Wed, 07 May 2003

How to overcome shyness in children

Donya Betancourt, Pediatrician,

What makes a child shy? Shyness involves anxiety and behavioral inhibition in social situations. Although all children may be bashful, some children experience shyness to a debilitating degree.

Young shy children often show an eagerness to observe others, but are reluctant to speak or join in on conversations. They may refuse to enter a new setting, such as a classroom, without being accompanied by a parent or caretaker and may refuse to participate in sports or activities.

The fact is, shy children want to interact with the unfamiliar and others, but don't because of fear. The possible causes of shyness are genetic, and the end result involves how the child is being treated by parents, siblings and peers.

A question arises as to whether childhood shyness leads to mental health problems later in life. Due to the fact that shy children tend to avoid activities such as sports, drama and debate, which in turn causes them to be perceived as unfriendly and untalented, shy children tend to feel lonely and to develop fewer friendships.

This lack of social skill can lead to low self-esteem. Shy children tend to become anxious teens, and shy adults tend to have small social networks and to feel less satisfied than others with comparable social support. Parents can help their child to overcome fear.

There are many ways for parents to help children overcome their shyness. First of all, observe your child, talk to school teachers and be a role model. Tell your child that it is normal to be bashful. Children will tend to feel better about their shyness when parents discuss their own shyness and how they overcame it.
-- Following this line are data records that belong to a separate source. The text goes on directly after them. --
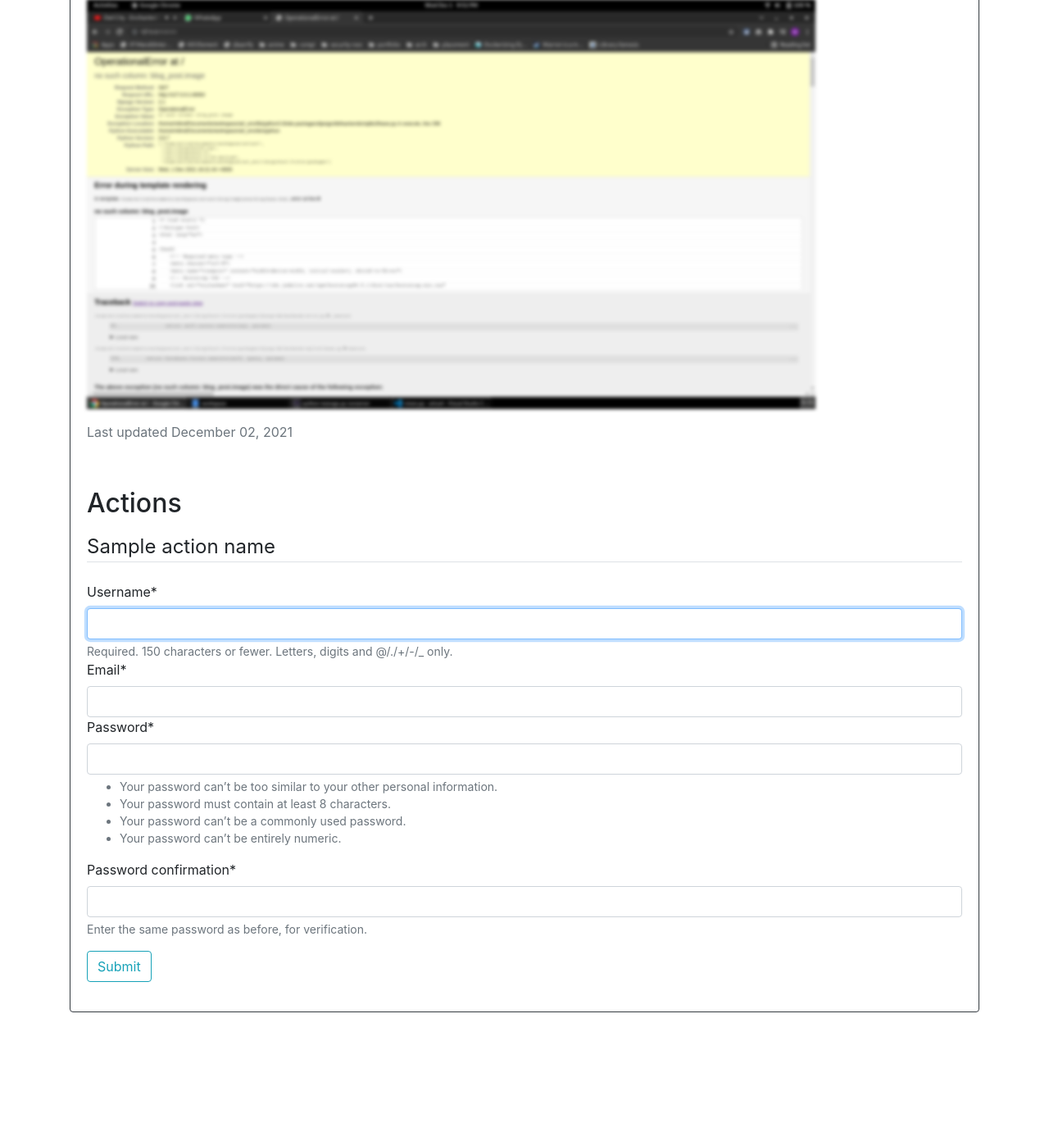
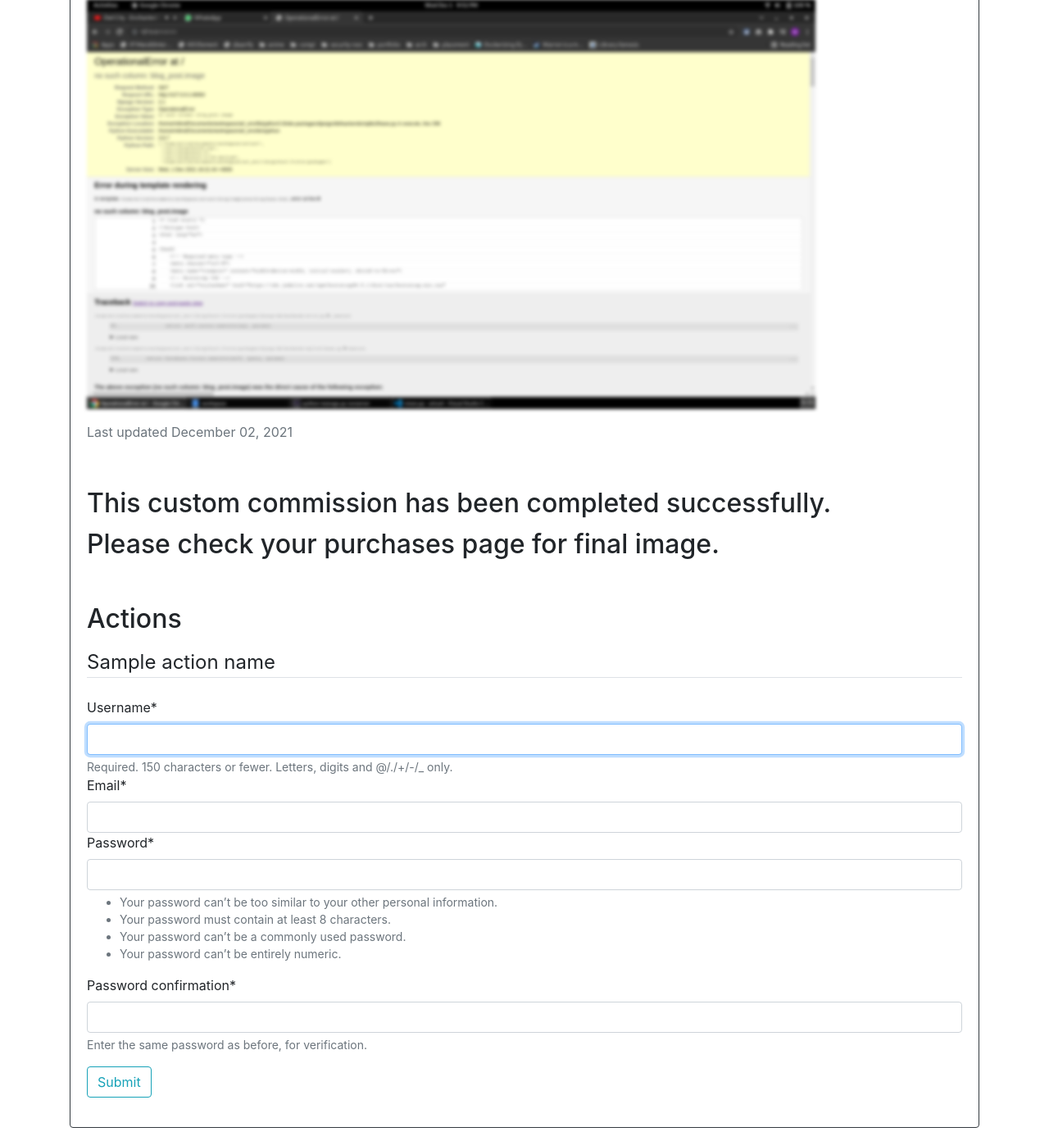
Before and after one commit to Milind712000/artkart, a Django app: template blog/templates/blog/custom_order_item.html in a window 1280 px wide. Shown: the part 491-1883 px from the top of the page at 82% size. Before the commit the page ends 1726 px from the top, so only its background shows below. Run offline with Django 3.2, Linux system fonts and the light colour scheme; data comes from the database, SQL or seed files in the repository; both versions use the stored data as it was after the commit; the template is opened without the code that fills it: values that come from a table or form of the project are taken from there, most other values are stand-ins (such as "Sample title", 1, 10 or a date in 2020); some libraries are stand-ins or nearby versions.

```diff
--- a/blog/templates/blog/custom_order_item.html
+++ b/blog/templates/blog/custom_order_item.html
@@ -27,6 +27,13 @@
         </div>
         {% endif %}
 
+        {% if object.phase_2 %}
+        <div class="card-body">
+                <h2 class="card-title">This custom commission has been completed successfully.</h2>
+                <h2 class="card-title">Please check your purchases page for final image.</h2>
+        </div>
+        {% endif %}
+
         {% if form and not object.rejected %}
         <div class="card-body">
             <h2 class="card-title">Actions</h2>
@@ -46,16 +53,6 @@
                     </form>
                 </div>
             </p>
-
-            <!--
-                possible actions
-                1. buyer : start (title, description, price) + phase_0 = true
-                2. seller : accept/decline + phase_1 = true/false
-                3. seller : image : upload/update
-                4. buyer : confirm/request changes (description)(skip to step 3)
-                5. phase_2 = true (completion)
-             -->
-
         </div>
         {% endif %}
 
```
Also changed, not shown: db.sqlite3.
It is very important to prevent labeling of the children as "shy" when talking with others, as parents sometimes say in front of a child that he or she is shy. Big mistake! Children who are told that they are shy tend to start thinking of themselves as shy and then fulfill the role. Wise parents never hang a negative label on their children. Because shy behavior is so obvious in children, other children and adults often comment on it, saying something like, "Oh, she's shy."

Try disagreeing in a good-natured way and offering a non- labeling alternative explanation, such as that your child sometimes takes a while to warm up. As for being a role model, children learn a great deal through observing the behaviors of parents and others around them.

Parents who never invite anyone over to the house, never take phone calls and never speak to strangers may tend to have shy or nonsocial children. Try inviting friends and family members over, and visit neighbors. Most importantly, talk with children the same age as your child, or join in their games. If your child won't speak or join in, don't worry, you're setting an example that shows that being outgoing is something fun and positive.

You're also showing your child how to interact with others. If your child becomes agitated at your behavior (because of embarrassment), show empathy and end the interaction in a nonabrasive way. Continue this type of interaction, gradually increasing the length of time of the interactions over a course of days or weeks.

Be careful not to push a shy child too hard. You could just create more resistance. Go for gradual improvement, realizing that the child will show improvement on some days and not on others. Whenever possible, prompt shy children to speak, join in or interact with others, then ask your child what he or she thinks about something relating to the activity.

Remember that a shy child who makes even one friend in a new setting has made great progress and will eventually interact more with other children. Parents and teachers can help facilitate the process of making friends by asking two children to play together, and then talking with both of them about their common interests or activities.

Choose a willing and able child as a friend, not a child who already has a tight relationship with someone else.

Remember that understanding, unconditional love and the support of other adults can go a long way to overcome a child's shyness.